Task details >>
Filter the data below for the string "form" and copy each matching line.
=== Begin Enclosure ===
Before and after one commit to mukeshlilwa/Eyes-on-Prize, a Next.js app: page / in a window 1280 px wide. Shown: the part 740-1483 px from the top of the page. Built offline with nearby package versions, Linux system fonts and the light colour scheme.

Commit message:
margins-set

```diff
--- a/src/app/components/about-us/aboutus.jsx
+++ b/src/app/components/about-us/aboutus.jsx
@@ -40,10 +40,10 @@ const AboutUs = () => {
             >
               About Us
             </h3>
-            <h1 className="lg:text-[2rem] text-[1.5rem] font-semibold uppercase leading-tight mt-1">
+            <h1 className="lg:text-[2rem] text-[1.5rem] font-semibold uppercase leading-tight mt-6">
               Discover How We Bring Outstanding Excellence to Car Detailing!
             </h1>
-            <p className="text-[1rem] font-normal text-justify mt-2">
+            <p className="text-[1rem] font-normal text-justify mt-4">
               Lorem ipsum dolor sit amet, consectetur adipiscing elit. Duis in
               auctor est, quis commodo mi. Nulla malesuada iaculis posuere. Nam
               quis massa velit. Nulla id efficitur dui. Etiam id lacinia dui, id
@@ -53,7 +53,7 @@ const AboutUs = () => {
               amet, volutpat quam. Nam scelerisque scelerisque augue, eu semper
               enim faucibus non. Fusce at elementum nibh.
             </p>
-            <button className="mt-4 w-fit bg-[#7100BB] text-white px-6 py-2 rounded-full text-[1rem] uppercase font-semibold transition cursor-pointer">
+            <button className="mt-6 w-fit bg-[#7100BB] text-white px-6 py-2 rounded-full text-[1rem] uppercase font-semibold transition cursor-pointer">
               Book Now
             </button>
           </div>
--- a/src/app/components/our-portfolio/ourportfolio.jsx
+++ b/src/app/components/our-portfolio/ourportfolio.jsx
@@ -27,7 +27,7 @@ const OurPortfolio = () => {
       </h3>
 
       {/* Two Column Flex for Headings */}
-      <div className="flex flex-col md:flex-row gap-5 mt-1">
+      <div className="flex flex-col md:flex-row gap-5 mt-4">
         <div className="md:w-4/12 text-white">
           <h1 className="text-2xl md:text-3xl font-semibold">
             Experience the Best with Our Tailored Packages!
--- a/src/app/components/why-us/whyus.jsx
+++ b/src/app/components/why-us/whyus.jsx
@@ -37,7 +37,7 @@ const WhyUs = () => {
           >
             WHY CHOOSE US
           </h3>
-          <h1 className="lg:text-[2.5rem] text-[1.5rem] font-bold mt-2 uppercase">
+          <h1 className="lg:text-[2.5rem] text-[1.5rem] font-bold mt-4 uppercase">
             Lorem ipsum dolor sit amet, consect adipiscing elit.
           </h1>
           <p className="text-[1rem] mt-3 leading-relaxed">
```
=== End Enclosure ===
=== Begin Enclosure ===
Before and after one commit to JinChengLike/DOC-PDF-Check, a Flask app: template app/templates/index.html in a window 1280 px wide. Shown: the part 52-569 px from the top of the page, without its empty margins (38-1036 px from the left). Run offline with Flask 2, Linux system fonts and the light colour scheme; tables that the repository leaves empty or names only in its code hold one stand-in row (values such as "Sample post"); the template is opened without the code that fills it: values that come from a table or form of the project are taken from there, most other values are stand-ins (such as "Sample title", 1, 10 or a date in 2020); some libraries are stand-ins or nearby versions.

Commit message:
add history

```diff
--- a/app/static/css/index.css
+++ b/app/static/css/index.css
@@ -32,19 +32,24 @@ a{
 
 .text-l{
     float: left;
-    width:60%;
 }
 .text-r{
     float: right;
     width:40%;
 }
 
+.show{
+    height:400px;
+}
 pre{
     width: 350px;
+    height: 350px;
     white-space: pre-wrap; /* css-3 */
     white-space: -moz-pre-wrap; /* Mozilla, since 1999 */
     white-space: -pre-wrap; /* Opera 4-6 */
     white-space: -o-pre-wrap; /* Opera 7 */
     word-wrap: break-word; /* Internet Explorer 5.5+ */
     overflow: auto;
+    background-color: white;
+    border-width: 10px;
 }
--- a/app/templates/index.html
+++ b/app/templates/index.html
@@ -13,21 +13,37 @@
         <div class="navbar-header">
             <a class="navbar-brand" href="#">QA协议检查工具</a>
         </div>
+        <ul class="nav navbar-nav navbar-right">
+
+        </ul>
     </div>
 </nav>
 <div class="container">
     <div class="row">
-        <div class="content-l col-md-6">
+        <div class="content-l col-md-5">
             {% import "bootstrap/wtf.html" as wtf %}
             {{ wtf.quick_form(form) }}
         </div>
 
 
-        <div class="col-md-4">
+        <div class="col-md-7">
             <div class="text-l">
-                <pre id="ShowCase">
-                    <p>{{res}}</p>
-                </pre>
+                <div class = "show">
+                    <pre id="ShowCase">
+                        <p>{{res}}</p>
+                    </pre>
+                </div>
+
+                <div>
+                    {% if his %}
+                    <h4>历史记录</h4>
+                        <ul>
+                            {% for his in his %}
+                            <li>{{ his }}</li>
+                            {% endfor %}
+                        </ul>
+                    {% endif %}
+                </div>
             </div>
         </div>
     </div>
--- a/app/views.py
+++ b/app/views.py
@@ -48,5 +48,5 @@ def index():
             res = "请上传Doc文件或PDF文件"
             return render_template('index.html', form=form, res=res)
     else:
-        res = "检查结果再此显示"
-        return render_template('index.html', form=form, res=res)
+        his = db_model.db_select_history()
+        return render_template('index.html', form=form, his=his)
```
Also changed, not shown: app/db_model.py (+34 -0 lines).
=== End Enclosure ===
Answer to this problem >>
Before and after one commit to JinChengLike/DOC-PDF-Check, a Flask app: template app/templates/index.html in a window 1280 px wide. Shown: the part 52-569 px from the top of the page, without its empty margins (38-1036 px from the left). Run offline with Flask 2, Linux system fonts and the light colour scheme; tables that the repository leaves empty or names only in its code hold one stand-in row (values such as "Sample post"); the template is opened without the code that fills it: values that come from a table or form of the project are taken from there, most other values are stand-ins (such as "Sample title", 1, 10 or a date in 2020); some libraries are stand-ins or nearby versions.
             {{ wtf.quick_form(form) }}
             return render_template('index.html', form=form, res=res)
-        return render_template('index.html', form=form, res=res)
+        return render_template('index.html', form=form, his=his)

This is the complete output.